Content starts
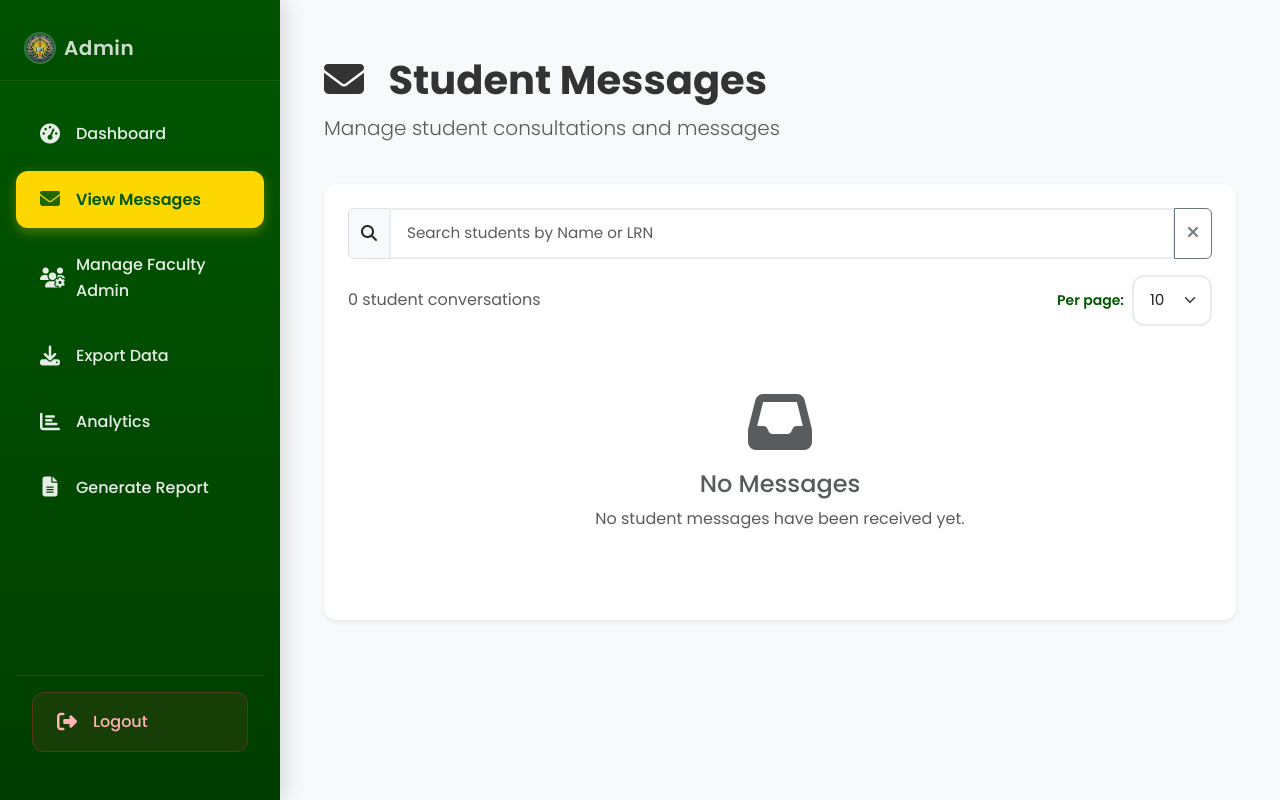
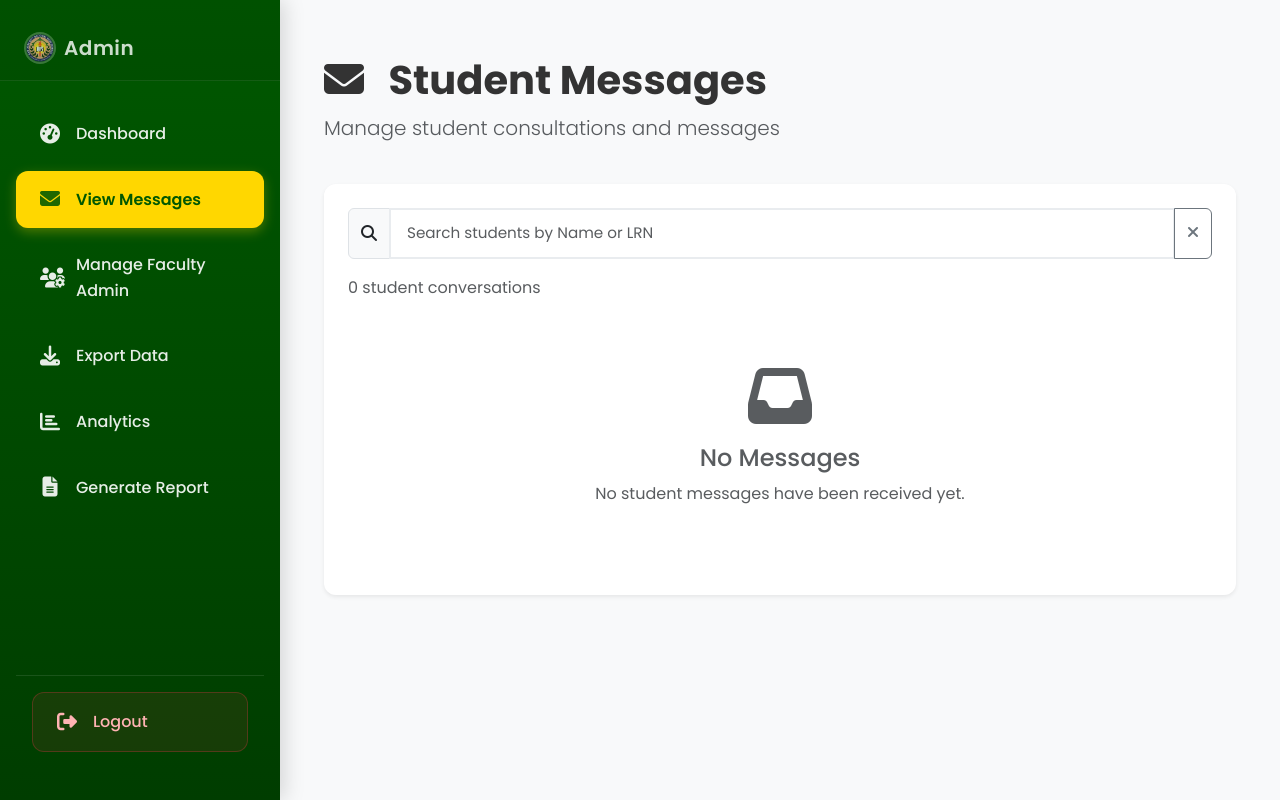
Before and after one commit to shinnnr/EmotionTrack, a Flask app: page /admin/messages in a window 1280 px wide. Run offline with Flask 3, Linux system fonts and the light colour scheme; a user stored in the database is signed in; data that the repository does not hold is empty; some libraries are stand-ins or nearby versions.

Commit message:
per page remove

```diff
--- a/templates/admin_messages.html
+++ b/templates/admin_messages.html
@@ -41,14 +41,6 @@
                         <p class="text-muted mb-0">
                             <span id="messageCount">Loading...</span> student conversations
                         </p>
-                        <div class="d-flex align-items-center gap-2 per-page-controls">
-                            <label for="perPageSelect" class="form-label small mb-0 text-nowrap">Per page:</label>
-                            <select id="perPageSelect" class="form-select form-select-sm" style="width: 80px; min-width: 80px;" onchange="changePerPage()">
-                                <option value="10">10</option>
-                                <option value="25">25</option>
-                                <option value="50">50</option>
-                            </select>
-                        </div>
                     </div>
 
                     <div class="table-responsive" id="messagesTableContainer">
@@ -401,7 +393,6 @@ async function sendResponse() {
 <script src="{{ url_for('static', filename='js/admin.js') }}"></script>
 <script>
 let currentPage = 1;
-let perPage = 10;
 
 document.addEventListener('DOMContentLoaded', function() {
     loadMessages();
@@ -475,7 +466,7 @@ function filterMessages(searchTerm) {
     // Hide pagination if filtering is active
     const pagination = document.getElementById('messagesPagination');
     if (pagination) {
-        pagination.style.display = searchTerm ? 'none' : (rows.length > perPage ? 'block' : 'none');
+        pagination.style.display = searchTerm ? 'none' : (rows.length > 10 ? 'block' : 'none');
     }
 }
 
@@ -515,7 +506,7 @@ async function loadMessages(page = 1, showLoading = true) {
             `;
         }
 
-        const response = await fetch(`/admin/api/admin-messages?page=${page}&per_page=${perPage}`);
+        const response = await fetch(`/admin/api/admin-messages?page=${page}&per_page=10`);
         if (!response.ok) throw new Error('Failed to fetch messages');
 
         const data = await response.json();
@@ -673,10 +664,6 @@ function generatePagination(pagination) {
     paginationContainer.innerHTML = html;
 }
 
-function changePerPage() {
-    perPage = parseInt(document.getElementById('perPageSelect').value);
-    loadMessages(1); // Reset to first page
-}
 
 function showMobileDetails(row) {
     // Only handle clicks on mobile (768px and below)
```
Content ends
Whenever a line of the data holds the string "class", pick that line out.

Solution for this exercise -
                         <p class="text-muted mb-0">
-                        <div class="d-flex align-items-center gap-2 per-page-controls">
-                            <label for="perPageSelect" class="form-label small mb-0 text-nowrap">Per page:</label>
-                            <select id="perPageSelect" class="form-select form-select-sm" style="width: 80px; min-width: 80px;" onchange="changePerPage()">
                     <div class="table-responsive" id="messagesTableContainer">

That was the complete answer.